BY KIM THOMPSON
It is proven in studies that a human child must experience consistent love from his caregivers.
An infant in his early development will seek the intimacy and affection of his parent with a profound and primal longing. Thus, if this same child is denied the nurturance he demands and indeed needs, he will grow frantic in confusion, escalating into desperate shrieks. A raw panic ensues, along with deep emotional suffering.
If a child grows accustomed to such a pattern of neglect, she will eventually grow numb with each rejection, but cling fiercely with hope to any affection she can find. It is unlikely she will ever develop the sort of self-love one really needs to navigate this world; she will never fully understand her glory, her sheer might or her innate and divine value. She may know these things intellectually, but to know them emotionally will prove almost impossible.
This suggests a child cannot be “spoiled” by a great deal of affection, but can slowly be weaned of such attention into a healthy dose of self-reliance, one that is assured of a safe world where one will no doubt find unlimited love. Eventually, our healthy youth finds all the lovely ways in which he or she can nurture one’s self, seek comfort from a myriad of others and eventually know how to walk the earth with solid independence, even mastering the joy of occasional solitude — no matter what is happening all around them or within their close relationships.
But this doesn’t happen for all of us.

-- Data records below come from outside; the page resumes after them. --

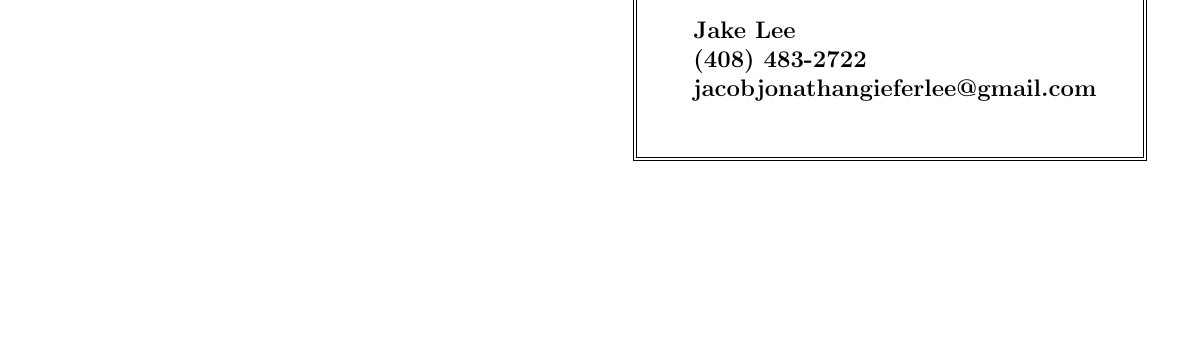
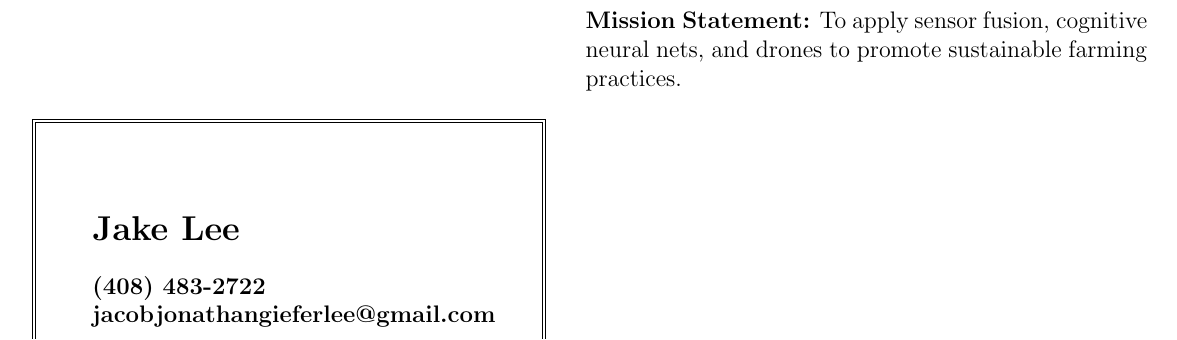
Before and after one commit to jakejglee/resumes, a LaTeX CV (gen/resume.tex): part of the page, cut at the place of the change, the shorter picture padded with empty space. Compiled offline with pdfLaTeX.

Commit message:
no mo columns; buggy...

```diff
--- a/gen/resume.tex
+++ b/gen/resume.tex
@@ -8,25 +8,32 @@
 
 \geometry{letterpaper, tmargin=0.5in,lmargin=0.5in,rmargin=0.2in}
 
+% Title not included.
 \title{Generic Resume for Jake Lee}
 \author{Jake Lee \thanks{inspired by nubby}}
 \date{\today}
 
 \begin{document}
+  % NOTE: Remove columns, use smarter positioning.
+  %\begin{multicols}{2}
+  \begin{flushright}
+    \parbox{0.5\textwidth}{
+      \textbf{Mission Statement:} To apply sensor fusion, cognitive neural nets, and drones to promote sustainable farming practices.
+    }
+  \end{flushright}
+    %\columnbreak
 
-  \begin{multicols}{2}
-    \section*{Relevant Experience}
-    \columnbreak
+  \begin{flushleft}
+    \noindent
+    \setlength{\fboxsep}{1cm}
+    \doublebox{\parbox{0.35\textwidth}{\bf
+      \section*{Jake Lee}
+      (408) 483-2722\\jacobjonathangieferlee@gmail.com
+    }}
+  \end{flushleft}
 
-    \begin{flushright}
-      \noindent
-      \setlength{\fboxsep}{1cm}
-      \doublebox{\parbox{0.35\textwidth}{\bf
-        Jake Lee\\(408) 483-2722\\jacobjonathangieferlee@gmail.com
-      }}
-    \end{flushright}
-
-  \end{multicols}
+  %\end{multicols}
+  \section*{Relevant Experience}
 
 
 \end{document}
```
Also changed, not shown: gen/resume.tex (2 more changed lines).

Unfortunately, there are children in the world who have or will know little of what they need. They may be intelligent, athletic, cultured and brave, but if they know a void such as the child who was not held or spoken to softly or better yet heard, they will spend much of their lives wondering how it is they cannot seem to find peace.
Naturally, they will reach for all the externals that have been held out to them all along, like pretty baubles and fine platters of cuisine, luxurious textiles and medicinal cures. They will seek to serve their desires in wine or women or war. They will wonder why they are so lonely the moment everyone goes home. They will surely revel in the glittering casinos, drumming nightclubs and romance of a yacht or a Ferrari — always searching among the beautiful ones and, sadly, never finding the very necessary depth of self-love that could only have been granted naturally when the timing was so crucially ignored.
When this maturing adult begins to recognize that time is slipping away, and the emptiness remains, after all these years, he would be wise to take notice of what few options are still at hand.
On the one hand, he must stay where he lives and look about, taking stock of all that is available to him, all that he still has to sustain him, despite the internal turmoil. To be rooted in one’s home, one’s community or career, one’s friends and kin is to on some level understand one’s own identity. That is a foundation that should not be dismissed. We may have holes in our heart, but the heart is still pumping blood.
One the other hand, if he never travels beyond the realm of external comforts, if he never goes within and taps upon the core of his pain or ignites the sparks of his soul, the very reason he is lost or empty or increasingly scared with each new gray hair, each tiny wrinkle, something much worse will occur, worse than the initial pain of his infancy — the utter and unbearable possibility that his self-love will remain unobtainable. And we all know that a lack of self-love means finding true love is impossible. Without the search for true love fully realized and fantastically lived, I am unsure of any point in living at all.
Kim Thompson has three sons and has been teaching high school English for 26 years, 20 of them at Stillwater schools. Her family has resided in Stillwater for six generations.